## [Activity]
Below are the records; give the number of lines in them that include the word "pages", and nothing more.

[Dataset items]

-- Opening Marker --

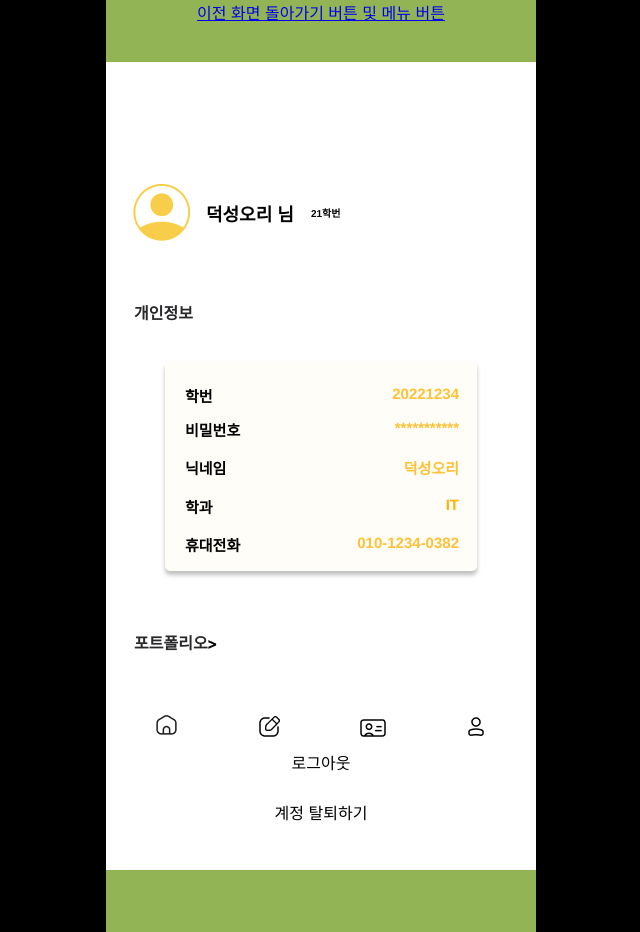
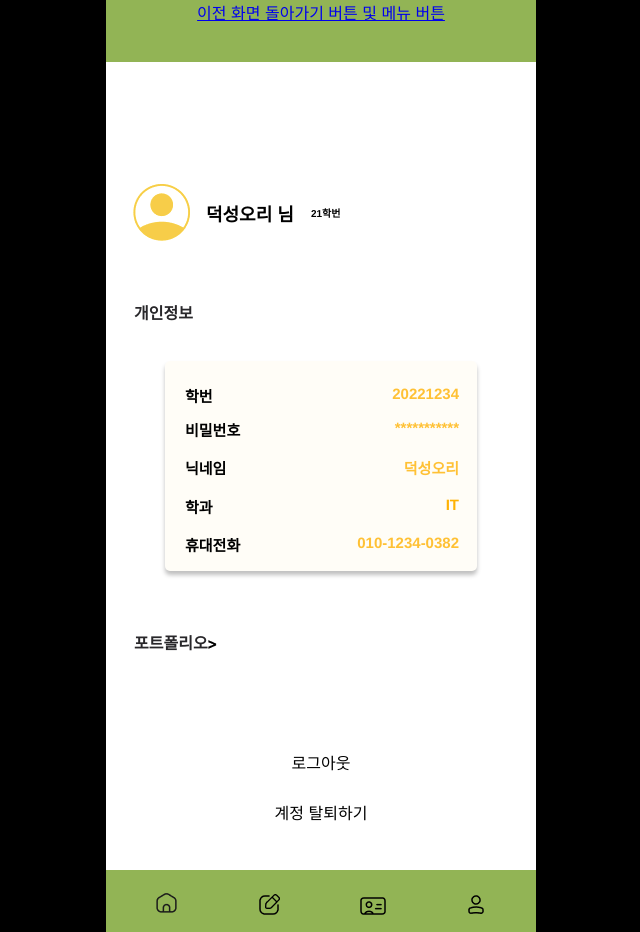
Before and after one commit to 2024-DUKS/duks_FE, a React (Create React App) app in the folder duks_fe/: page /mypage in a window 1280 px wide. Shown: the whole page, without its empty margins (319-959 px from the left). Built offline with nearby package versions, Linux system fonts and the light colour scheme.

Commit message:
푸터 고정 문제 해결

```diff
--- a/duks_fe/src/components/Footer.css
+++ b/duks_fe/src/components/Footer.css
@@ -1,12 +1,14 @@
 .footerStyle {
-  position: fixed;
+  position: relative;
   left: 0;
   bottom: 40px;
   width: 100%;
 }
 
-.footer-image {
-  padding: 19px 40px; /* 상하, 좌우 */
+.footerImage {
+  margin: 50px auto 0; /* 위쪽 여백 추가 (20px) */
+  padding: 10px 40px; /* 상하, 좌우 */
+  object-fit: cover;
 }
 
 ul {
--- a/duks_fe/src/components/Footer.js
+++ b/duks_fe/src/components/Footer.js
@@ -4,26 +4,25 @@ import cardButton from '../img/cardButton.png';
 import editButton from '../img/editButton.png';
 import homeButton from '../img/homeButton.png';
 import myPageButton from '../img/myPageButton.png';
-import './Footer.css'; // CSS 파일 경로 확인
-
+import { footerStyle, footerImage, ul } from './Footer.css';
 
 
 const Footer = () => {
     return (
-        <footer className="footer" style={footerStyle}>
+        <footer className="footerStyle">
             <ul>
                 <li>
                     <Link to="/Main">
-                        <img src={homeButton} alt="My Image" className="footer-image"/>
+                        <img src={homeButton} alt="My Image" className="footerImage"/>
                     </Link>
                     <Link to="/Edit">
-                        <img src={editButton} alt="My Image" className="footer-image"/>
+                        <img src={editButton} alt="My Image" className="footerImage"/>
                     </Link>
                     <Link to="/Card">
-                        <img src={cardButton} alt="My Image" className="footer-image"/>
+                        <img src={cardButton} alt="My Image" className="footerImage"/>
                     </Link>
                     <Link to="/MyPage">
-                        <img src={myPageButton} alt="My Image" className="footer-image"/>
+                        <img src={myPageButton} alt="My Image" className="footerImage"/>
                     </Link>
                 </li>
             </ul>
@@ -31,12 +30,7 @@ const Footer = () => {
     );
 };
 
-const footerStyle = {
-    position: 'fixed',
-    left: '0',
-    bottom: '40px',
-    width: '100%',
-};
+
 
 
 export default Footer;
--- a/duks_fe/src/components/ImageUpLoader.js
+++ b/duks_fe/src/components/ImageUpLoader.js
@@ -1,7 +1,8 @@
-//프로필 이미지 업로드 해주는 컴포넌트 (명함 이미지랑 다른 거임!! 댓글 쓸 때 쓰는 프사)
+// ImageUploader.js
 import './ImageUpLoader.css';
 import React, { useState } from 'react';
-const ImageUploader = () => {
+
+const ImageUploader = ({ defaultImage, className }) => {
     const [selectedImage, setSelectedImage] = useState(null);
     const [imagePreview, setImagePreview] = useState(null);
 
@@ -23,9 +24,9 @@ const ImageUploader = () => {
 
     return (
       <div>
-        <div className="image-preview" onClick={handleDefaultImageClick}>
+        <div className={`image-preview ${className}`} onClick={handleDefaultImageClick}>
           <img
-            src={imagePreview || require('../img/duk_img.png')} // 기본 이미지
+            src={imagePreview || defaultImage} // 기본 이미지 props로 받기
             alt="Preview"
             className="circle-image"
           />
@@ -39,6 +40,6 @@ const ImageUploader = () => {
         />
       </div>
     );
-  };
+};
 
-  export default ImageUploader;
+export default ImageUploader;
--- a/duks_fe/src/pages/Card.js
+++ b/duks_fe/src/pages/Card.js
@@ -25,7 +25,7 @@ const Card = () => {
         <Overlap>
           <InputPhoto src="path_to_your_image.jpg" alt="Input" />
           <OverlapGroup />
-          <TextDiv>Text</TextDiv>
+          <TextDiv>사진을 입력해주세요</TextDiv>
           <Image src="path_to_your_image.jpg" alt="Business" />
           <UserName>홍길동</UserName>
           <UserEmail>honghonghon@gmail.com</UserEmail>
--- a/duks_fe/src/pages/MyPage.js
+++ b/duks_fe/src/pages/MyPage.js
@@ -55,7 +55,10 @@ const MyPage = () => {
             </OverlapGroup>
           </Person>
           <TextWrapper>덕성오리 님
-            <ImageUploader />
+          <ImageUploader
+                defaultImage={require('../img/duk_img.png')} // 기본 이미지 경로
+                className="myPageProfileImage" // 추가 클래스 이름 (스타일 지정 시 활용)
+            />
           </TextWrapper>
 
           <TextWrapper2>21학번</TextWrapper2>
```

-- Closing Marker --

## [Solved problem]
4